Linked Research Article
This Perspective discusses the following new study published in PLoS Medicine:
Kilpeläinen TO, Qi L, Brage S, Sharp SJ, Sonestedt E, et al. (2011) Physical Activity Attenuates the Influence of FTO Variants on Obesity Risk: A Meta-Analysis of 218,166 Adults and 19,268 Children. PLoS Med 8(11): e1001116. doi:10.1371/journal.pmed.1001116
Ruth Loos and colleagues report findings from a meta-analysis of multiple studies examining the extent to which physical activity attenuates effects of a specific gene variant, FTO, on obesity in adults and children. They report a fairly substantial attenuation by physical activity on the effects of this genetic variant on the risk of obesity in adults.

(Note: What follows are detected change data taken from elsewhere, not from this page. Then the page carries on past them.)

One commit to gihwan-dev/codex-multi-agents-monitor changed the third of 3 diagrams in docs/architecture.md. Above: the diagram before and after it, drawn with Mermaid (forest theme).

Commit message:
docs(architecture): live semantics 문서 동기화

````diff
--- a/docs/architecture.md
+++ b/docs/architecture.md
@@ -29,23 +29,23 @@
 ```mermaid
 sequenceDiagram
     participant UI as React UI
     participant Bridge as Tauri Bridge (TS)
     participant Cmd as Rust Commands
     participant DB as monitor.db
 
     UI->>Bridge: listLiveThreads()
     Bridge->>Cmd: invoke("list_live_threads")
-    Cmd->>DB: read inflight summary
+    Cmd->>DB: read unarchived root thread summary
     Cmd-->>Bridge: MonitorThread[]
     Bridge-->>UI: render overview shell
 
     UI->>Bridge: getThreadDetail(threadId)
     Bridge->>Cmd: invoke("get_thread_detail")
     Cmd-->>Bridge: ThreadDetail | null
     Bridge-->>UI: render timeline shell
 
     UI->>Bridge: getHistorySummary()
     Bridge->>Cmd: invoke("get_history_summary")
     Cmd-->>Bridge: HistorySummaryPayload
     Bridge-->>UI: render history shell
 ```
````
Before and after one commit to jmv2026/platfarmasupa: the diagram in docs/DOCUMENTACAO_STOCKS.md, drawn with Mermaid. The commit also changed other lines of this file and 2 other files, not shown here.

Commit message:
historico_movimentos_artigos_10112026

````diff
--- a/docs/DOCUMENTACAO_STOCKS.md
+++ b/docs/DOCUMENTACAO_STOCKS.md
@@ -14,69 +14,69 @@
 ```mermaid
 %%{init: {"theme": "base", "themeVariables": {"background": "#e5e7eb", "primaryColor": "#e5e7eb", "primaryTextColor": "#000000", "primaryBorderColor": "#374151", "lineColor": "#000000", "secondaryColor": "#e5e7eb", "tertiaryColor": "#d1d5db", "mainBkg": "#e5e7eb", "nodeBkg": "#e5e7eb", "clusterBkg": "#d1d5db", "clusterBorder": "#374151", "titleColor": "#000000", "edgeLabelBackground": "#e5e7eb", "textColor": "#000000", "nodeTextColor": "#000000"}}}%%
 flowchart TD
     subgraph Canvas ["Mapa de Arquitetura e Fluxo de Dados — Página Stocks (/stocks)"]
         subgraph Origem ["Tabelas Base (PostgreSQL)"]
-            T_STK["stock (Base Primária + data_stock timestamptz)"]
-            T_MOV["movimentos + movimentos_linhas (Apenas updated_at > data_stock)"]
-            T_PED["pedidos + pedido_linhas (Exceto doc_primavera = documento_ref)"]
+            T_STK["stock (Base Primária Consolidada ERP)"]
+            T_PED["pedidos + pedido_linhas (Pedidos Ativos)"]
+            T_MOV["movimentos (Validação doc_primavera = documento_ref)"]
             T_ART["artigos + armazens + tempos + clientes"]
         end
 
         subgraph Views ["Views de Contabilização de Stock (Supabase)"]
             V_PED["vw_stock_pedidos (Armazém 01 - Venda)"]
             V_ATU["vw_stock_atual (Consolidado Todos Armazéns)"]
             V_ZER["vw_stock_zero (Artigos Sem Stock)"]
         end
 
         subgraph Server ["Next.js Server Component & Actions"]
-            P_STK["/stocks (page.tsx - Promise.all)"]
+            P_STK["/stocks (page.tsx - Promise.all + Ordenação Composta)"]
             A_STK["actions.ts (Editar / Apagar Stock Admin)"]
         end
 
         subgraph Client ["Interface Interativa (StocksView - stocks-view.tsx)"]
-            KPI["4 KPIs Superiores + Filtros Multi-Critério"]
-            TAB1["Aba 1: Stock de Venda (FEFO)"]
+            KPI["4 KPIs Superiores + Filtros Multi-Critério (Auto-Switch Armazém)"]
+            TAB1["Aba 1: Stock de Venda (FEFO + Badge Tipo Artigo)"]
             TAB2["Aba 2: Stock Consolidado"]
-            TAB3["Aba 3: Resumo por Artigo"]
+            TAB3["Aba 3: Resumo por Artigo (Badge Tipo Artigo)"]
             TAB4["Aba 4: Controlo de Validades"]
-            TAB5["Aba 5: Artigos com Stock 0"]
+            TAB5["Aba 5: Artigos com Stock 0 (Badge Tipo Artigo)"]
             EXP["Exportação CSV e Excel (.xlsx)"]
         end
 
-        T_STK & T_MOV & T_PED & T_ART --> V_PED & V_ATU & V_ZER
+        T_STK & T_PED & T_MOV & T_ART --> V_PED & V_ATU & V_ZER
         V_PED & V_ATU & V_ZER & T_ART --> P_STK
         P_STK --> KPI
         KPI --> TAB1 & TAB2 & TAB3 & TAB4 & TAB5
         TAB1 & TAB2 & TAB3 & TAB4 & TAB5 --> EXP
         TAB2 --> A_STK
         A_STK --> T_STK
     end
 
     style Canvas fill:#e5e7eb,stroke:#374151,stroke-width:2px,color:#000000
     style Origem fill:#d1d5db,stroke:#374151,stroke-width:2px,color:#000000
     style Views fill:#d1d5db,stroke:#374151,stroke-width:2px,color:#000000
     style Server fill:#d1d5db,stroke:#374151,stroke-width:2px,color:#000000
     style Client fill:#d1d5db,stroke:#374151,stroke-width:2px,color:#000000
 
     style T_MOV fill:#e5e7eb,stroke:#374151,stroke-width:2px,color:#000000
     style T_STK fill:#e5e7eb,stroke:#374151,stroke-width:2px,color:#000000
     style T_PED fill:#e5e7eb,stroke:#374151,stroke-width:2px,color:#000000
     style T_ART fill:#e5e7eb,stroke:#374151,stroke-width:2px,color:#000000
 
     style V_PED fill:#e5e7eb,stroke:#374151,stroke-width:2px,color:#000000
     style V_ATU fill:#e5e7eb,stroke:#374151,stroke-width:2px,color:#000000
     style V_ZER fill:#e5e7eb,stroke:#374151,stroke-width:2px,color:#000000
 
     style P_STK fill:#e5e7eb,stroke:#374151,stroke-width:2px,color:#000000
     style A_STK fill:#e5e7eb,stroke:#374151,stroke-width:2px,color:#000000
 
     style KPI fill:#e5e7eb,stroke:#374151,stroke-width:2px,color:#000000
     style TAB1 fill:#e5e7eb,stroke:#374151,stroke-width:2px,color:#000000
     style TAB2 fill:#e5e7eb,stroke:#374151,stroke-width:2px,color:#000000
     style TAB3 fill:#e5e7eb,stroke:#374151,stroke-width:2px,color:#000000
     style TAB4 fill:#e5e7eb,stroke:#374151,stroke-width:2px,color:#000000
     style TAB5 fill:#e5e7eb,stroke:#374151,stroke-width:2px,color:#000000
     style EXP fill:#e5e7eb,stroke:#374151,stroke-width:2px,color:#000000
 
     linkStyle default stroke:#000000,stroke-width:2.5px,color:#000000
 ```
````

An impressively large meta-analysis in this issue of PLoS Medicine shows that physical activity modifies the effect of a common genetic trait on body mass. It was already known that certain variants of the “fat mass and obesity associated” (FTO) gene predispose to weight gain, but this article shows that this effect is weaker among physically active persons .
The authors argue that this is important because many people have a determinist view of genes and may think that when something is written in your genetic code, nothing can be done to alter the course of fate. The study shows that view to be overly simplistic: genes may predispose to weight gain, but this weight can be lost by extra physical activity. And in time, studies into the causes of this gene–behaviour interaction may lead to new treatments for obesity.